▶ _AIM OF THE TASK_:
Please reproduce the entire listing, character for character.

▶ _AVAILABLE DATA_:

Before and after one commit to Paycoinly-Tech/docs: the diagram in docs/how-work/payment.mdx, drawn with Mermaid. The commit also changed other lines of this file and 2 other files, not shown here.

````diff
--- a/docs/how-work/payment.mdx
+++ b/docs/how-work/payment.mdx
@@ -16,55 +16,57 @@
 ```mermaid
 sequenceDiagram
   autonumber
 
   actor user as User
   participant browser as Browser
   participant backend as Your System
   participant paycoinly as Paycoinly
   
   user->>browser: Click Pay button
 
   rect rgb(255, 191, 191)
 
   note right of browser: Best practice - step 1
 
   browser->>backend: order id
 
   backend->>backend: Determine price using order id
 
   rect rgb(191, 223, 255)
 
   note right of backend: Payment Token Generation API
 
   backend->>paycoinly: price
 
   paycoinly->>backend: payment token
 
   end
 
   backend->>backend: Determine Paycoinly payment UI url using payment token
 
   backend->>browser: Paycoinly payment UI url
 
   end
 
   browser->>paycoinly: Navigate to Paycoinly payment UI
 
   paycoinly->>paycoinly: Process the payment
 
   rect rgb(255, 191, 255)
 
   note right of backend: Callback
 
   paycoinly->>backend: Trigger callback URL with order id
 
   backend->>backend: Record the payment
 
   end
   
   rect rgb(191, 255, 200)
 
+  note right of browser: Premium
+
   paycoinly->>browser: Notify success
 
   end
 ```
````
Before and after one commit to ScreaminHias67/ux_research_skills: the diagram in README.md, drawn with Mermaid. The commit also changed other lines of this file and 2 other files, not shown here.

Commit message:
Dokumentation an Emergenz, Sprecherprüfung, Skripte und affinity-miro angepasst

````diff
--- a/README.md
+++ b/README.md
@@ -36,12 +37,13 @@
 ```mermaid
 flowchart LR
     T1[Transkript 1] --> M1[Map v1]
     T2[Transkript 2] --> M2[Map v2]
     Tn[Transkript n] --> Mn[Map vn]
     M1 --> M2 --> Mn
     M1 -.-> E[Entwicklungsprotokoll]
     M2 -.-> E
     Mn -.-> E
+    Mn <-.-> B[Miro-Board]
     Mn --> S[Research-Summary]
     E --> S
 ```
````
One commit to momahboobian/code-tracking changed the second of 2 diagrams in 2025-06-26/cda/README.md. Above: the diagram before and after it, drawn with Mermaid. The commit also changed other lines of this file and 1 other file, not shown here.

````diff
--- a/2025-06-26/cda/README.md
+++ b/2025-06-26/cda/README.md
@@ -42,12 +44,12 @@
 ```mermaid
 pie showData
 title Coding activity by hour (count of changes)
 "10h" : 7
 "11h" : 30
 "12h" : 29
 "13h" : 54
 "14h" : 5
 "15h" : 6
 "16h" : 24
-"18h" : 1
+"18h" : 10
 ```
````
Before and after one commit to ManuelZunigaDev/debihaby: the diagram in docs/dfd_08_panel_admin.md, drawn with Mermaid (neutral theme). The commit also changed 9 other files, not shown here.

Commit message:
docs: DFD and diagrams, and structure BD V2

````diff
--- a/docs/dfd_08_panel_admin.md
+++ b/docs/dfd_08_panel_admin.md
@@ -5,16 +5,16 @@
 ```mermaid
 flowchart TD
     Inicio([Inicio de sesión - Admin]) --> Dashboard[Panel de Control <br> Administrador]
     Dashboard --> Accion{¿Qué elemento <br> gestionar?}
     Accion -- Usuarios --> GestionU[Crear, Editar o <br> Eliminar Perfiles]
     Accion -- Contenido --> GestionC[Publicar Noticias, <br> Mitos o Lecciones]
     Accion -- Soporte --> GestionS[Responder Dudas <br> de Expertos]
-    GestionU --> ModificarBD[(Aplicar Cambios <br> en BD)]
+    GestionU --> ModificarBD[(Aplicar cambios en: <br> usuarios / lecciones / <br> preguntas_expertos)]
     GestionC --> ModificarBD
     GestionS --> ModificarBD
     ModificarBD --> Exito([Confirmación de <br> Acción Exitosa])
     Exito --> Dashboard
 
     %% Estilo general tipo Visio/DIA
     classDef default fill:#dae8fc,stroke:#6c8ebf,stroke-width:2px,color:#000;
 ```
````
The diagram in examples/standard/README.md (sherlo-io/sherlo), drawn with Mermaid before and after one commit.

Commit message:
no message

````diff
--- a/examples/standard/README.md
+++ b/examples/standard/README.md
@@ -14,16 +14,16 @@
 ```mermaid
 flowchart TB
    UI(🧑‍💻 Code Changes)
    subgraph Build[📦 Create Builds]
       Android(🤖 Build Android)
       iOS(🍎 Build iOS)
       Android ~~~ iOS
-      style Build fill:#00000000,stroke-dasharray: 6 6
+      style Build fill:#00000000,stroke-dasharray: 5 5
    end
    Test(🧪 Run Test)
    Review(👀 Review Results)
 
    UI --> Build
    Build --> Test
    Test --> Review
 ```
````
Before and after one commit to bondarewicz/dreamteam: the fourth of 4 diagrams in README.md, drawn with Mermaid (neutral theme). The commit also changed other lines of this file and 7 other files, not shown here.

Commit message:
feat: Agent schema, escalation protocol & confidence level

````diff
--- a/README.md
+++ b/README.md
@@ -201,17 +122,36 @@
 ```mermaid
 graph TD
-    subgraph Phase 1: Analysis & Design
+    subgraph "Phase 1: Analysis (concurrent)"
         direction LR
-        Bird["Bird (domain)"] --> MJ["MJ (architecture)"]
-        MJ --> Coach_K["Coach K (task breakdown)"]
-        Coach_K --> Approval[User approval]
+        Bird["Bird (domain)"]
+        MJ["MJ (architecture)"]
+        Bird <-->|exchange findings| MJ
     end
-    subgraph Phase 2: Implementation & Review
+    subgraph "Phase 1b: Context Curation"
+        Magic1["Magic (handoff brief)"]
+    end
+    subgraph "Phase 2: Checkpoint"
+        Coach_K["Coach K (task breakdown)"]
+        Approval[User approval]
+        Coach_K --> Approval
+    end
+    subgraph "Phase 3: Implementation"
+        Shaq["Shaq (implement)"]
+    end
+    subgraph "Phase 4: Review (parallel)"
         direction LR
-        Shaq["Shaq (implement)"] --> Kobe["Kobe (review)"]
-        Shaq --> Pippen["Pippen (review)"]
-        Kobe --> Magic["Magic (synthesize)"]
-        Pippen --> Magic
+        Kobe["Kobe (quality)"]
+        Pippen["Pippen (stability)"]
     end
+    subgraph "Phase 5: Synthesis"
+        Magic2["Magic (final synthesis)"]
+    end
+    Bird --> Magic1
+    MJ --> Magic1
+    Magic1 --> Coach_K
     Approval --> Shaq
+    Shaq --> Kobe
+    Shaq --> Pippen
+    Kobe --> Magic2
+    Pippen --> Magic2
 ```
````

▶ _ANSWER TO THIS EXERCISE_:
Before and after one commit to Paycoinly-Tech/docs: the diagram in docs/how-work/payment.mdx, drawn with Mermaid. The commit also changed other lines of this file and 2 other files, not shown here.

````diff
--- a/docs/how-work/payment.mdx
+++ b/docs/how-work/payment.mdx
@@ -16,55 +16,57 @@
 ```mermaid
 sequenceDiagram
   autonumber
 
   actor user as User
   participant browser as Browser
   participant backend as Your System
   participant paycoinly as Paycoinly
   
   user->>browser: Click Pay button
 
   rect rgb(255, 191, 191)
 
   note right of browser: Best practice - step 1
 
   browser->>backend: order id
 
   backend->>backend: Determine price using order id
 
   rect rgb(191, 223, 255)
 
   note right of backend: Payment Token Generation API
 
   backend->>paycoinly: price
 
   paycoinly->>backend: payment token
 
   end
 
   backend->>backend: Determine Paycoinly payment UI url using payment token
 
   backend->>browser: Paycoinly payment UI url
 
   end
 
   browser->>paycoinly: Navigate to Paycoinly payment UI
 
   paycoinly->>paycoinly: Process the payment
 
   rect rgb(255, 191, 255)
 
   note right of backend: Callback
 
   paycoinly->>backend: Trigger callback URL with order id
 
   backend->>backend: Record the payment
 
   end
   
   rect rgb(191, 255, 200)
 
+  note right of browser: Premium
+
   paycoinly->>browser: Notify success
 
   end
 ```
````
Before and after one commit to ScreaminHias67/ux_research_skills: the diagram in README.md, drawn with Mermaid. The commit also changed other lines of this file and 2 other files, not shown here.

Commit message:
Dokumentation an Emergenz, Sprecherprüfung, Skripte und affinity-miro angepasst

````diff
--- a/README.md
+++ b/README.md
@@ -36,12 +37,13 @@
 ```mermaid
 flowchart LR
     T1[Transkript 1] --> M1[Map v1]
     T2[Transkript 2] --> M2[Map v2]
     Tn[Transkript n] --> Mn[Map vn]
     M1 --> M2 --> Mn
     M1 -.-> E[Entwicklungsprotokoll]
     M2 -.-> E
     Mn -.-> E
+    Mn <-.-> B[Miro-Board]
     Mn --> S[Research-Summary]
     E --> S
 ```
````
One commit to momahboobian/code-tracking changed the second of 2 diagrams in 2025-06-26/cda/README.md. Above: the diagram before and after it, drawn with Mermaid. The commit also changed other lines of this file and 1 other file, not shown here.

````diff
--- a/2025-06-26/cda/README.md
+++ b/2025-06-26/cda/README.md
@@ -42,12 +44,12 @@
 ```mermaid
 pie showData
 title Coding activity by hour (count of changes)
 "10h" : 7
 "11h" : 30
 "12h" : 29
 "13h" : 54
 "14h" : 5
 "15h" : 6
 "16h" : 24
-"18h" : 1
+"18h" : 10
 ```
````
Before and after one commit to ManuelZunigaDev/debihaby: the diagram in docs/dfd_08_panel_admin.md, drawn with Mermaid (neutral theme). The commit also changed 9 other files, not shown here.

Commit message:
docs: DFD and diagrams, and structure BD V2

````diff
--- a/docs/dfd_08_panel_admin.md
+++ b/docs/dfd_08_panel_admin.md
@@ -5,16 +5,16 @@
 ```mermaid
 flowchart TD
     Inicio([Inicio de sesión - Admin]) --> Dashboard[Panel de Control <br> Administrador]
     Dashboard --> Accion{¿Qué elemento <br> gestionar?}
     Accion -- Usuarios --> GestionU[Crear, Editar o <br> Eliminar Perfiles]
     Accion -- Contenido --> GestionC[Publicar Noticias, <br> Mitos o Lecciones]
     Accion -- Soporte --> GestionS[Responder Dudas <br> de Expertos]
-    GestionU --> ModificarBD[(Aplicar Cambios <br> en BD)]
+    GestionU --> ModificarBD[(Aplicar cambios en: <br> usuarios / lecciones / <br> preguntas_expertos)]
     GestionC --> ModificarBD
     GestionS --> ModificarBD
     ModificarBD --> Exito([Confirmación de <br> Acción Exitosa])
     Exito --> Dashboard
 
     %% Estilo general tipo Visio/DIA
     classDef default fill:#dae8fc,stroke:#6c8ebf,stroke-width:2px,color:#000;
 ```
````
The diagram in examples/standard/README.md (sherlo-io/sherlo), drawn with Mermaid before and after one commit.

Commit message:
no message

````diff
--- a/examples/standard/README.md
+++ b/examples/standard/README.md
@@ -14,16 +14,16 @@
 ```mermaid
 flowchart TB
    UI(🧑‍💻 Code Changes)
    subgraph Build[📦 Create Builds]
       Android(🤖 Build Android)
       iOS(🍎 Build iOS)
       Android ~~~ iOS
-      style Build fill:#00000000,stroke-dasharray: 6 6
+      style Build fill:#00000000,stroke-dasharray: 5 5
    end
    Test(🧪 Run Test)
    Review(👀 Review Results)
 
    UI --> Build
    Build --> Test
    Test --> Review
 ```
````
Before and after one commit to bondarewicz/dreamteam: the fourth of 4 diagrams in README.md, drawn with Mermaid (neutral theme). The commit also changed other lines of this file and 7 other files, not shown here.

Commit message:
feat: Agent schema, escalation protocol & confidence level

````diff
--- a/README.md
+++ b/README.md
@@ -201,17 +122,36 @@
 ```mermaid
 graph TD
-    subgraph Phase 1: Analysis & Design
+    subgraph "Phase 1: Analysis (concurrent)"
         direction LR
-        Bird["Bird (domain)"] --> MJ["MJ (architecture)"]
-        MJ --> Coach_K["Coach K (task breakdown)"]
-        Coach_K --> Approval[User approval]
+        Bird["Bird (domain)"]
+        MJ["MJ (architecture)"]
+        Bird <-->|exchange findings| MJ
     end
-    subgraph Phase 2: Implementation & Review
+    subgraph "Phase 1b: Context Curation"
+        Magic1["Magic (handoff brief)"]
+    end
+    subgraph "Phase 2: Checkpoint"
+        Coach_K["Coach K (task breakdown)"]
+        Approval[User approval]
+        Coach_K --> Approval
+    end
+    subgraph "Phase 3: Implementation"
+        Shaq["Shaq (implement)"]
+    end
+    subgraph "Phase 4: Review (parallel)"
         direction LR
-        Shaq["Shaq (implement)"] --> Kobe["Kobe (review)"]
-        Shaq --> Pippen["Pippen (review)"]
-        Kobe --> Magic["Magic (synthesize)"]
-        Pippen --> Magic
+        Kobe["Kobe (quality)"]
+        Pippen["Pippen (stability)"]
     end
+    subgraph "Phase 5: Synthesis"
+        Magic2["Magic (final synthesis)"]
+    end
+    Bird --> Magic1
+    MJ --> Magic1
+    Magic1 --> Coach_K
     Approval --> Shaq
+    Shaq --> Kobe
+    Shaq --> Pippen
+    Kobe --> Magic2
+    Pippen --> Magic2
 ```
````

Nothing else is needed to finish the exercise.